Look through the listing below and report how many lines contain "true", as a bare number.

Information supplied
⁂

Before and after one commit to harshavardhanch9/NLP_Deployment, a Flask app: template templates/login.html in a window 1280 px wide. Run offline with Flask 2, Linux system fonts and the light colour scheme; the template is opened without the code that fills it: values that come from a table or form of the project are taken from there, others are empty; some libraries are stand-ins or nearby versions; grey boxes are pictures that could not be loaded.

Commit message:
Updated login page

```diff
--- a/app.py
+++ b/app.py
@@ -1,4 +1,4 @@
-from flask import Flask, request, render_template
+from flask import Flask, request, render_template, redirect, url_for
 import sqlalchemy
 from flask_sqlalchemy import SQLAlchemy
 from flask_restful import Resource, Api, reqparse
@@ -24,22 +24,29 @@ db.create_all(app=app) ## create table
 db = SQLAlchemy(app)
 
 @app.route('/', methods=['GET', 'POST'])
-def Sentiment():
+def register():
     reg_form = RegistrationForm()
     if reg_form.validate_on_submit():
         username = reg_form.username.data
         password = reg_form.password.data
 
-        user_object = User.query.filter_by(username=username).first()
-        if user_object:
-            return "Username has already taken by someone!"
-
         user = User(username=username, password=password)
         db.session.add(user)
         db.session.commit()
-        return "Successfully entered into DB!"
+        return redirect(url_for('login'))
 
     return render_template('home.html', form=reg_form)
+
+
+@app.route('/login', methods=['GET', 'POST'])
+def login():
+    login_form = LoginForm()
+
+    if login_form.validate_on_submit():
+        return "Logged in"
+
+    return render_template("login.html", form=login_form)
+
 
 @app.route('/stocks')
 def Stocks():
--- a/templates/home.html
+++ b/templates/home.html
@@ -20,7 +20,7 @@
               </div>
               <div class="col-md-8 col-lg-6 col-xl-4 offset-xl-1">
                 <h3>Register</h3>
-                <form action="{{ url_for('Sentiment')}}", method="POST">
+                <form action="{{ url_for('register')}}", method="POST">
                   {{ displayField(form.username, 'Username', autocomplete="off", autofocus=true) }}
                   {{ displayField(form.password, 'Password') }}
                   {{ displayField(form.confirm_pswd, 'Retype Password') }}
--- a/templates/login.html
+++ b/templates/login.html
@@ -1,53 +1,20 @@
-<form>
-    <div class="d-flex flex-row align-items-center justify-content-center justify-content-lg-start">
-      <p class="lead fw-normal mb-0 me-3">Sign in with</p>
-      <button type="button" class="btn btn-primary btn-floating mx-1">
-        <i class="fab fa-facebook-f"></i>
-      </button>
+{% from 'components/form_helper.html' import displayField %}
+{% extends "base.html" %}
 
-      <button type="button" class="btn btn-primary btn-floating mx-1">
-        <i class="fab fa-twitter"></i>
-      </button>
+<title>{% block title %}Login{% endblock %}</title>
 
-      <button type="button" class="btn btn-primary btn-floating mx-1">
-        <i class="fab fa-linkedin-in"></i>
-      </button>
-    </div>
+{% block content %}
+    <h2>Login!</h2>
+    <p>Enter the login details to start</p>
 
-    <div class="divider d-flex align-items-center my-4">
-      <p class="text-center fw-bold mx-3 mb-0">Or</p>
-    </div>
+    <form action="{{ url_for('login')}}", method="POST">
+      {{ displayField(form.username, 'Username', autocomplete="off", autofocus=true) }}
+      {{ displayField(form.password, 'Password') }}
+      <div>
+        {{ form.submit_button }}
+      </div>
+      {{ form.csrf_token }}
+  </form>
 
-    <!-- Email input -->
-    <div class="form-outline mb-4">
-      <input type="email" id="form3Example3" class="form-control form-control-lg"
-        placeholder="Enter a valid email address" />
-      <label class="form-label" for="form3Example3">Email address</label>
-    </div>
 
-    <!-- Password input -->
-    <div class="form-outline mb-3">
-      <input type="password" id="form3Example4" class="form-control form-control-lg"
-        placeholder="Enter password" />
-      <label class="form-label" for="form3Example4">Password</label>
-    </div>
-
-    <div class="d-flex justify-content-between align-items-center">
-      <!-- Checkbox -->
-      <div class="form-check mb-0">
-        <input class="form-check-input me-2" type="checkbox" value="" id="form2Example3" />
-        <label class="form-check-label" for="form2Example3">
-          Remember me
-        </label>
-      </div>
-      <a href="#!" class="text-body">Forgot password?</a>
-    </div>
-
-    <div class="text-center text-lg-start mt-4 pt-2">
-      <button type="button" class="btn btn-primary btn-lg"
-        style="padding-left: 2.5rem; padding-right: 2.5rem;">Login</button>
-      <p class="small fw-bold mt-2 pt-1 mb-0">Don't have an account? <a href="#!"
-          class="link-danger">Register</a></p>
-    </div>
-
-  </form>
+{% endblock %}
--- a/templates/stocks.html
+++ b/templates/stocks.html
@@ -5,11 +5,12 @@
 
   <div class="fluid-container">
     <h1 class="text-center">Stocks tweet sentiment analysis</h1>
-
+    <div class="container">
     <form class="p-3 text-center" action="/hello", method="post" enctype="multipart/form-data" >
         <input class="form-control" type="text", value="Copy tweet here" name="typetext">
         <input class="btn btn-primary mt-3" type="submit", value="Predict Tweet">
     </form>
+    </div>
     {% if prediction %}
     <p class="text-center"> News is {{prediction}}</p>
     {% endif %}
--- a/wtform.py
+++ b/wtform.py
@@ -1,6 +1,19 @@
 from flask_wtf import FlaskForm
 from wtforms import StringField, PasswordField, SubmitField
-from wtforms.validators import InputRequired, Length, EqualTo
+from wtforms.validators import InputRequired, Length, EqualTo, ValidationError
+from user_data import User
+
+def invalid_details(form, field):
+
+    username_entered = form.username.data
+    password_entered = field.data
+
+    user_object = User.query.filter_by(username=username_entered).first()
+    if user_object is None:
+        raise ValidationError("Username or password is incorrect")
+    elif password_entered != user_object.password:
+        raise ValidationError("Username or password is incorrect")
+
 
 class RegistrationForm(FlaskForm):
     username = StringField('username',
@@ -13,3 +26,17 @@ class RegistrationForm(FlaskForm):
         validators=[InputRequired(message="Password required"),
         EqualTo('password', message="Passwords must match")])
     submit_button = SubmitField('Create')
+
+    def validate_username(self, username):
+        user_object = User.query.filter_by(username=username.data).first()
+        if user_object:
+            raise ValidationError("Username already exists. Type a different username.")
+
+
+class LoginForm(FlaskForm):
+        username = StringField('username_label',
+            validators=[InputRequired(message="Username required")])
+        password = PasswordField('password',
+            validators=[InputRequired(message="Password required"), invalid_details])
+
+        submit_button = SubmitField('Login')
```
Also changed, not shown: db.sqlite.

⁂

Response
2